Bhatt suggests that this creativity also transcends the classroom to sound ideas for designing the way education is actually delivered and school design as a whole, arguing that it is time for their inclusion in the decision-making process at all levels.
Bhatt points out that the National Education Association urges teachers to use their own creativity in a way that inspires students to tap into their own, and with artificial intelligence replacing labor, that creativity will be what makes today's students irreplaceable in their future careers.
As the education system evolves to develop students with more creative problem-solving skills, teachers remain the strongest — and often most untapped — resources in a district. Those that recognize the value of teachers’ opinions will be the ones that save time and money in the long run. This follows the growing trend of implementing a bottom-up approach to change in the education decision-making mechanism, as a number of districts are giving teachers more authority to make the changes they feel would most benefit students.
For example, teachers at Impact Academy at Orchard Lake in Minnesota were given the autonomy to make decisions about everything from taking out walls in the school for more open classrooms to allowing students to work across different grade levels based on their ability in different subjects.
The broader Teacher-Powered initiative connects those interested in creating student-centered schools by flipping the top-down administrative approach. This approach improves job satisfaction, which may end up being a big issue in the 2020 presidential election. Already, American Federation of Teachers President Randi Weingarten is gearing up to unite the 1.7 million member union during the upcoming presidential election, as the increase in teacher strikes in recent years pushes education's importance at the ballot box.
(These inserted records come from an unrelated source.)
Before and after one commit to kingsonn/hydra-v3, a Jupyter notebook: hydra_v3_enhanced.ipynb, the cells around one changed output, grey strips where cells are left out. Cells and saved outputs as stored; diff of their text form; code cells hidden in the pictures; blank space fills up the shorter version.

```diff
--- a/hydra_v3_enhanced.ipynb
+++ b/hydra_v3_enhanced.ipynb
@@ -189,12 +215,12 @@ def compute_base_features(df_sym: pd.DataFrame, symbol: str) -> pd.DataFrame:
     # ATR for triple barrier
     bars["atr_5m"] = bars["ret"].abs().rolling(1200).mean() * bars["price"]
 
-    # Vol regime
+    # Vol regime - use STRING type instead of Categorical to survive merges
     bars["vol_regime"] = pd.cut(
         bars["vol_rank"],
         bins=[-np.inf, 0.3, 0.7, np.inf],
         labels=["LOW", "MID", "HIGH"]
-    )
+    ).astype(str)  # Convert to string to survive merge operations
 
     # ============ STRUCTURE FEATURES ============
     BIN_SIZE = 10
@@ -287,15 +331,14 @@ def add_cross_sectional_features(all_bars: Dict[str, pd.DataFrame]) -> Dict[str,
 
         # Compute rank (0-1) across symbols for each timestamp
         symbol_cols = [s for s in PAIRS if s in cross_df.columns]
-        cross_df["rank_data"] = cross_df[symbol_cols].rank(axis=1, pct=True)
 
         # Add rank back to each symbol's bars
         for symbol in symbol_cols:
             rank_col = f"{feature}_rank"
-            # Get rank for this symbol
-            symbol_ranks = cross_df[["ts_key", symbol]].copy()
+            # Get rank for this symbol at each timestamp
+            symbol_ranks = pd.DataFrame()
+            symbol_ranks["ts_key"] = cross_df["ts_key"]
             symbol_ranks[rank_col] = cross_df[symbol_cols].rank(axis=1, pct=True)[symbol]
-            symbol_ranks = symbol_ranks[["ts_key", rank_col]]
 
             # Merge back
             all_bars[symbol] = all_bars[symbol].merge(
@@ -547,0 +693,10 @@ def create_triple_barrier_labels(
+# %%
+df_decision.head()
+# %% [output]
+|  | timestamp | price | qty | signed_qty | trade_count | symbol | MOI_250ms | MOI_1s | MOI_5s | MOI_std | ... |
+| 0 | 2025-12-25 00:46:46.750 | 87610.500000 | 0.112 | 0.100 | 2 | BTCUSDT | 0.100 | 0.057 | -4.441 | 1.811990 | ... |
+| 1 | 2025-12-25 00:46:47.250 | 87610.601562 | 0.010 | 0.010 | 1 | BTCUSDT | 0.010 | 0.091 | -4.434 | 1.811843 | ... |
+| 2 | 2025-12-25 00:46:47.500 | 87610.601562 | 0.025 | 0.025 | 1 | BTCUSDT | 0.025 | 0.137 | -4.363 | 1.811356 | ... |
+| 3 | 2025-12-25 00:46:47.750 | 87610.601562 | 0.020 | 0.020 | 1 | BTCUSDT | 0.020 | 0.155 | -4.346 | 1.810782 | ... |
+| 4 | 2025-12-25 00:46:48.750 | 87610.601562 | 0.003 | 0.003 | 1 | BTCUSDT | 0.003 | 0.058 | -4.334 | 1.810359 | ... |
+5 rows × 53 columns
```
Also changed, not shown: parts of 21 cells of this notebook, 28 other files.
Though most teachers go into the profession because they love what they do, they are not compensated for the responsibility they have versus the support they receive. Nationwide, 19.9% of households led by teachers are burdened by housing costs, and teachers earn 27.4% less than other college-educated professionals. Given these statistics, prioritizing an increase in bottom-up decision-making could also serve as a strong first step toward boosting teachers’ job satisfaction.